Official: AIDS in Russia Being Ignored
February 11, 2002
AIDS is soon to ravage Russia with consequences that may be even more catastrophic than in Africa, yet the public is barely even aware the epidemic has arrived, Russia's top AIDS official said. After decades of little contact with the disease, Russia and Ukraine have suddenly been caught unprepared in the throes of the world's fastest growing HIV epidemic.Adapted from:
Of Russia's 180,000 officially registered infections, 100,000 occurred just last year. Experts guess the actual number of Russian cases is as high as 1 million, more than 1 percent of adults. "Every year, we see the number of new cases doubling.
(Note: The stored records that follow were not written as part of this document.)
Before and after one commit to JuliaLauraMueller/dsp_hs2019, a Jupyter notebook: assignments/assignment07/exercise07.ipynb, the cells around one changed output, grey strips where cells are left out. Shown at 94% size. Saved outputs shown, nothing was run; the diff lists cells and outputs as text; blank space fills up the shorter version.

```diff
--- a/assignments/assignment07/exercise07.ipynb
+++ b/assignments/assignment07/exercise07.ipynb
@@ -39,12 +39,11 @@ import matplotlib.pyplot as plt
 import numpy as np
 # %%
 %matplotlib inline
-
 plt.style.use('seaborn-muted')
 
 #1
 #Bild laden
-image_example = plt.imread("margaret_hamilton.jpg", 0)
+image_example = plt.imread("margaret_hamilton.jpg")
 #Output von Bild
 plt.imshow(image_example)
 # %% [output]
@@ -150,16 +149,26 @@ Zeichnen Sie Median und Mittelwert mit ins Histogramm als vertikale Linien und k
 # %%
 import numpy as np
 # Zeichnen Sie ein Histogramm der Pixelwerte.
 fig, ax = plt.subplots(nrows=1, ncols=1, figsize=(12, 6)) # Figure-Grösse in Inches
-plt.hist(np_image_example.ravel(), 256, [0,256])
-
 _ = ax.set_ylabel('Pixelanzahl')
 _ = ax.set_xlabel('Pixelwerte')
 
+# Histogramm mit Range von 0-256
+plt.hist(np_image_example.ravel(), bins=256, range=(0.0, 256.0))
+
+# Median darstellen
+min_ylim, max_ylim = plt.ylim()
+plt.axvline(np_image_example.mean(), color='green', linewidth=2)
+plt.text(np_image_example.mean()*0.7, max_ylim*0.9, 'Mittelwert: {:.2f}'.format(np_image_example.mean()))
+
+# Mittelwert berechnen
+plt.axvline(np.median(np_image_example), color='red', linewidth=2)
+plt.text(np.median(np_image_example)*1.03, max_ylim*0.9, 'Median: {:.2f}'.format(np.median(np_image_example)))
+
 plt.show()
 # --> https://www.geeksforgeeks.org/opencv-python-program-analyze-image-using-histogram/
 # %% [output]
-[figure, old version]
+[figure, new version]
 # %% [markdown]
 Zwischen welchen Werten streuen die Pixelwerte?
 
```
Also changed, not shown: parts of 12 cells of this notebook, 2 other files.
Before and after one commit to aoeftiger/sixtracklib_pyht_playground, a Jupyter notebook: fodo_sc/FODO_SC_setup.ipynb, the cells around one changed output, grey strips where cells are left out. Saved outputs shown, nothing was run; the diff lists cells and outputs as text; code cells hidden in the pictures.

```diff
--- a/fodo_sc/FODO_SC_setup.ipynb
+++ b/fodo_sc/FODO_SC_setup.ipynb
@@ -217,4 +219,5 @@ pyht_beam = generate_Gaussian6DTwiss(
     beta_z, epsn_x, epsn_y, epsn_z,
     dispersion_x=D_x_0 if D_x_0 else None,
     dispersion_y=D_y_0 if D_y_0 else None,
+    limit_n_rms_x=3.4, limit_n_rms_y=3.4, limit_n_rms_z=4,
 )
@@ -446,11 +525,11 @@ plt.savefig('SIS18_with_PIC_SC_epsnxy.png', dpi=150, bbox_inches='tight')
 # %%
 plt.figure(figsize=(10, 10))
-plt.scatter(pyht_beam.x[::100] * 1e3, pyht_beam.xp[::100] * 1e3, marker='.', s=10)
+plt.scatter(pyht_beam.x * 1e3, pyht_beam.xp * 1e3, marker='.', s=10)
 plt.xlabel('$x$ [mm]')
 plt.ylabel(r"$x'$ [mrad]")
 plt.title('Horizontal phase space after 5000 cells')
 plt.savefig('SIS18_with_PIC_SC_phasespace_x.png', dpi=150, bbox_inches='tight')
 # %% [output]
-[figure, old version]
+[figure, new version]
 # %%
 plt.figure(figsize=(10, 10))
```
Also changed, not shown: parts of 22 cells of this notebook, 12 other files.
If this continues even two or three more years, we will see not one percent, but two, four, eight," Vadim Pokrovsky, head of Russia's official AIDS center, said in an interview.
Russia's AIDS epidemic is already far worse than in Western Europe and North America, where the disease struck high-risk populations of drug users and homosexuals but stopped before becoming widespread among the rest of the public. Just how much worse it will get is not yet clear. It began in Russia among drug users and has not yet spread widely to the public at large through heterosexual acts, as it did in Africa. But Pokrovsky points to sky-high rates of other STDs, which are signs of widespread risky sex and which increase the chance of transmitting HIV. Russia has syphilis rates hundreds of times higher than in the West.
Since HIV patients usually do not require medical treatment until years after being infected, the financial burden of the disease has yet to be felt. So far, the state is treating only 5,000 patients. But just to keep up with officially registered cases, it will have to treat 100,000 in 2005, and costs will explode. Pokrovsky estimates a public relations campaign to curb the spread of AIDS would cost $75 million.
New York Times
This article was provided by CDC National Prevention Information Network. It is a part of the publication CDC HIV/Hepatitis/STD/TB Prevention News Update.